Please print out every entry below, verbatim.

Supplied records Block Start

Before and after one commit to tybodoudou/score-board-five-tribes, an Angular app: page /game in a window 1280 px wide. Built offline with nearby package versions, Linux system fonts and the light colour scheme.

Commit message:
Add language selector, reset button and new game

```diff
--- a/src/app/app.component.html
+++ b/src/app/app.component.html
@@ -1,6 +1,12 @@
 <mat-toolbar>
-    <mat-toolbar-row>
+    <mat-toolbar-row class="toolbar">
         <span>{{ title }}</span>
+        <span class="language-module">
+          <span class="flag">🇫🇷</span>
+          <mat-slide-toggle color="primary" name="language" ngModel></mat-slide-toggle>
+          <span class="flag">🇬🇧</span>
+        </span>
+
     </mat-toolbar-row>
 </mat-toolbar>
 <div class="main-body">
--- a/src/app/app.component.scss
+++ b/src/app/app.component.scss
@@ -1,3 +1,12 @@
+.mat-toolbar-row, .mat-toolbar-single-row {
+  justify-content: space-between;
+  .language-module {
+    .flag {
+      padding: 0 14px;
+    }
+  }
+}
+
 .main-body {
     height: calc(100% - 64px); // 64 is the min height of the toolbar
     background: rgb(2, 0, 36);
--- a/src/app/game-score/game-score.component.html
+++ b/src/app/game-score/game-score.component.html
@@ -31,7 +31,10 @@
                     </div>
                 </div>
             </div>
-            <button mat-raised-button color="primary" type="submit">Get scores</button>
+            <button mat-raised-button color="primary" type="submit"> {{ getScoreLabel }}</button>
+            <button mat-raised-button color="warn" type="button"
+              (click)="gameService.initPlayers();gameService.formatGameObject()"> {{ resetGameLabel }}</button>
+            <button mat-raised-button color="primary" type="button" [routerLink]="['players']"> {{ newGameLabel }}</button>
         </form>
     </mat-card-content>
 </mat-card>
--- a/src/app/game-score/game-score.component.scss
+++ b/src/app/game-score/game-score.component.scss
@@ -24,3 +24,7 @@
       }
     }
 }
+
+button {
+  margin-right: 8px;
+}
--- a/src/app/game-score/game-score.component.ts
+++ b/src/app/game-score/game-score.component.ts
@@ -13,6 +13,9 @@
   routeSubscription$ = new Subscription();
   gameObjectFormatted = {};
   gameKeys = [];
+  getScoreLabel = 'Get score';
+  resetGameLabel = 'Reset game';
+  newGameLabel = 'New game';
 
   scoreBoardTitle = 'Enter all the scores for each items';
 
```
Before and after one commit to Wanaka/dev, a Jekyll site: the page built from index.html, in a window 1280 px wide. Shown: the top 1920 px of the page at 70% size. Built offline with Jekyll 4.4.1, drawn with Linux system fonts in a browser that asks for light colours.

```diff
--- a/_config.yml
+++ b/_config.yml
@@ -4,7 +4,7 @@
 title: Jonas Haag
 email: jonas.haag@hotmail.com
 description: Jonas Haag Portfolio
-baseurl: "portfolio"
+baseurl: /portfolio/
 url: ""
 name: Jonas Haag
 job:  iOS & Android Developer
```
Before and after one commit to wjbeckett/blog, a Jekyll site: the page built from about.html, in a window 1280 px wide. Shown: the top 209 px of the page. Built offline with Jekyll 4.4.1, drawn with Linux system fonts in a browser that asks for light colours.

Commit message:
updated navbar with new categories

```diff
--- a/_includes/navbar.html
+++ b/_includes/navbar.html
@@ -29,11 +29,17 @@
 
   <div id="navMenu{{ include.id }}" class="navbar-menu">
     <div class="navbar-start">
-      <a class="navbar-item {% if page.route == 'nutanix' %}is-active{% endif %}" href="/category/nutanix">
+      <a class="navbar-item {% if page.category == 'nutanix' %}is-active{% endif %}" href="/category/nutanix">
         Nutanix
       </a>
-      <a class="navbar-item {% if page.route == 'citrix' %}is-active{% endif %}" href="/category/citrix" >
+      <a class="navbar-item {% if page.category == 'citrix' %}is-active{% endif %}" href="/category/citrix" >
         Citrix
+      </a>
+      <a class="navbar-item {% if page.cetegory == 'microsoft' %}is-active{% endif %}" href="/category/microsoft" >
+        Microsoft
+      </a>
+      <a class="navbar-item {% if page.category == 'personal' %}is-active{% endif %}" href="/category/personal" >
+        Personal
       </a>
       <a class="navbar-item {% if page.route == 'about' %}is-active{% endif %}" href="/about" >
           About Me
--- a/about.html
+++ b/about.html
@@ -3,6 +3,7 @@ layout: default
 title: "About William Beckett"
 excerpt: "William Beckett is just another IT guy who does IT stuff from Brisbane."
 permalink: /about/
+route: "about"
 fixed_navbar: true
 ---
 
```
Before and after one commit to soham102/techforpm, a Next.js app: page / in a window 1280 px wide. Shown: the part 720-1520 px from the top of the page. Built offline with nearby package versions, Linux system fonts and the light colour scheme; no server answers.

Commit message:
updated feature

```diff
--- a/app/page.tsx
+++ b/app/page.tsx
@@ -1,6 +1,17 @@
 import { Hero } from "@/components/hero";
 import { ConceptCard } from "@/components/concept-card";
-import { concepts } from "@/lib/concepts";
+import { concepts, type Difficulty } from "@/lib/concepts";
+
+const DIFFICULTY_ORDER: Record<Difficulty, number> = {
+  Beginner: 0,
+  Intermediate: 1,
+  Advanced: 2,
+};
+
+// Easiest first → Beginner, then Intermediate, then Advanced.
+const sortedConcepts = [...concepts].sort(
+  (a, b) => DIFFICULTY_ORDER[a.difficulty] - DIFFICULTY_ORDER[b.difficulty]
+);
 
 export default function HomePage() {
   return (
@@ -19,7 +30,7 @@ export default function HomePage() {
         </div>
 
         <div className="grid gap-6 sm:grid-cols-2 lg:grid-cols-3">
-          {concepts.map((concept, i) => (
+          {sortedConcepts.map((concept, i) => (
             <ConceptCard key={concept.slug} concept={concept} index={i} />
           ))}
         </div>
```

Supplied records Block End

Final answer:
Before and after one commit to tybodoudou/score-board-five-tribes, an Angular app: page /game in a window 1280 px wide. Built offline with nearby package versions, Linux system fonts and the light colour scheme.

Commit message:
Add language selector, reset button and new game

```diff
--- a/src/app/app.component.html
+++ b/src/app/app.component.html
@@ -1,6 +1,12 @@
 <mat-toolbar>
-    <mat-toolbar-row>
+    <mat-toolbar-row class="toolbar">
         <span>{{ title }}</span>
+        <span class="language-module">
+          <span class="flag">🇫🇷</span>
+          <mat-slide-toggle color="primary" name="language" ngModel></mat-slide-toggle>
+          <span class="flag">🇬🇧</span>
+        </span>
+
     </mat-toolbar-row>
 </mat-toolbar>
 <div class="main-body">
--- a/src/app/app.component.scss
+++ b/src/app/app.component.scss
@@ -1,3 +1,12 @@
+.mat-toolbar-row, .mat-toolbar-single-row {
+  justify-content: space-between;
+  .language-module {
+    .flag {
+      padding: 0 14px;
+    }
+  }
+}
+
 .main-body {
     height: calc(100% - 64px); // 64 is the min height of the toolbar
     background: rgb(2, 0, 36);
--- a/src/app/game-score/game-score.component.html
+++ b/src/app/game-score/game-score.component.html
@@ -31,7 +31,10 @@
                     </div>
                 </div>
             </div>
-            <button mat-raised-button color="primary" type="submit">Get scores</button>
+            <button mat-raised-button color="primary" type="submit"> {{ getScoreLabel }}</button>
+            <button mat-raised-button color="warn" type="button"
+              (click)="gameService.initPlayers();gameService.formatGameObject()"> {{ resetGameLabel }}</button>
+            <button mat-raised-button color="primary" type="button" [routerLink]="['players']"> {{ newGameLabel }}</button>
         </form>
     </mat-card-content>
 </mat-card>
--- a/src/app/game-score/game-score.component.scss
+++ b/src/app/game-score/game-score.component.scss
@@ -24,3 +24,7 @@
       }
     }
 }
+
+button {
+  margin-right: 8px;
+}
--- a/src/app/game-score/game-score.component.ts
+++ b/src/app/game-score/game-score.component.ts
@@ -13,6 +13,9 @@
   routeSubscription$ = new Subscription();
   gameObjectFormatted = {};
   gameKeys = [];
+  getScoreLabel = 'Get score';
+  resetGameLabel = 'Reset game';
+  newGameLabel = 'New game';
 
   scoreBoardTitle = 'Enter all the scores for each items';
 
```
Before and after one commit to Wanaka/dev, a Jekyll site: the page built from index.html, in a window 1280 px wide. Shown: the top 1920 px of the page at 70% size. Built offline with Jekyll 4.4.1, drawn with Linux system fonts in a browser that asks for light colours.

```diff
--- a/_config.yml
+++ b/_config.yml
@@ -4,7 +4,7 @@
 title: Jonas Haag
 email: jonas.haag@hotmail.com
 description: Jonas Haag Portfolio
-baseurl: "portfolio"
+baseurl: /portfolio/
 url: ""
 name: Jonas Haag
 job:  iOS & Android Developer
```
Before and after one commit to wjbeckett/blog, a Jekyll site: the page built from about.html, in a window 1280 px wide. Shown: the top 209 px of the page. Built offline with Jekyll 4.4.1, drawn with Linux system fonts in a browser that asks for light colours.

Commit message:
updated navbar with new categories

```diff
--- a/_includes/navbar.html
+++ b/_includes/navbar.html
@@ -29,11 +29,17 @@
 
   <div id="navMenu{{ include.id }}" class="navbar-menu">
     <div class="navbar-start">
-      <a class="navbar-item {% if page.route == 'nutanix' %}is-active{% endif %}" href="/category/nutanix">
+      <a class="navbar-item {% if page.category == 'nutanix' %}is-active{% endif %}" href="/category/nutanix">
         Nutanix
       </a>
-      <a class="navbar-item {% if page.route == 'citrix' %}is-active{% endif %}" href="/category/citrix" >
+      <a class="navbar-item {% if page.category == 'citrix' %}is-active{% endif %}" href="/category/citrix" >
         Citrix
+      </a>
+      <a class="navbar-item {% if page.cetegory == 'microsoft' %}is-active{% endif %}" href="/category/microsoft" >
+        Microsoft
+      </a>
+      <a class="navbar-item {% if page.category == 'personal' %}is-active{% endif %}" href="/category/personal" >
+        Personal
       </a>
       <a class="navbar-item {% if page.route == 'about' %}is-active{% endif %}" href="/about" >
           About Me
--- a/about.html
+++ b/about.html
@@ -3,6 +3,7 @@ layout: default
 title: "About William Beckett"
 excerpt: "William Beckett is just another IT guy who does IT stuff from Brisbane."
 permalink: /about/
+route: "about"
 fixed_navbar: true
 ---
 
```
Before and after one commit to soham102/techforpm, a Next.js app: page / in a window 1280 px wide. Shown: the part 720-1520 px from the top of the page. Built offline with nearby package versions, Linux system fonts and the light colour scheme; no server answers.

Commit message:
updated feature

```diff
--- a/app/page.tsx
+++ b/app/page.tsx
@@ -1,6 +1,17 @@
 import { Hero } from "@/components/hero";
 import { ConceptCard } from "@/components/concept-card";
-import { concepts } from "@/lib/concepts";
+import { concepts, type Difficulty } from "@/lib/concepts";
+
+const DIFFICULTY_ORDER: Record<Difficulty, number> = {
+  Beginner: 0,
+  Intermediate: 1,
+  Advanced: 2,
+};
+
+// Easiest first → Beginner, then Intermediate, then Advanced.
+const sortedConcepts = [...concepts].sort(
+  (a, b) => DIFFICULTY_ORDER[a.difficulty] - DIFFICULTY_ORDER[b.difficulty]
+);
 
 export default function HomePage() {
   return (
@@ -19,7 +30,7 @@ export default function HomePage() {
         </div>
 
         <div className="grid gap-6 sm:grid-cols-2 lg:grid-cols-3">
-          {concepts.map((concept, i) => (
+          {sortedConcepts.map((concept, i) => (
             <ConceptCard key={concept.slug} concept={concept} index={i} />
           ))}
         </div>
```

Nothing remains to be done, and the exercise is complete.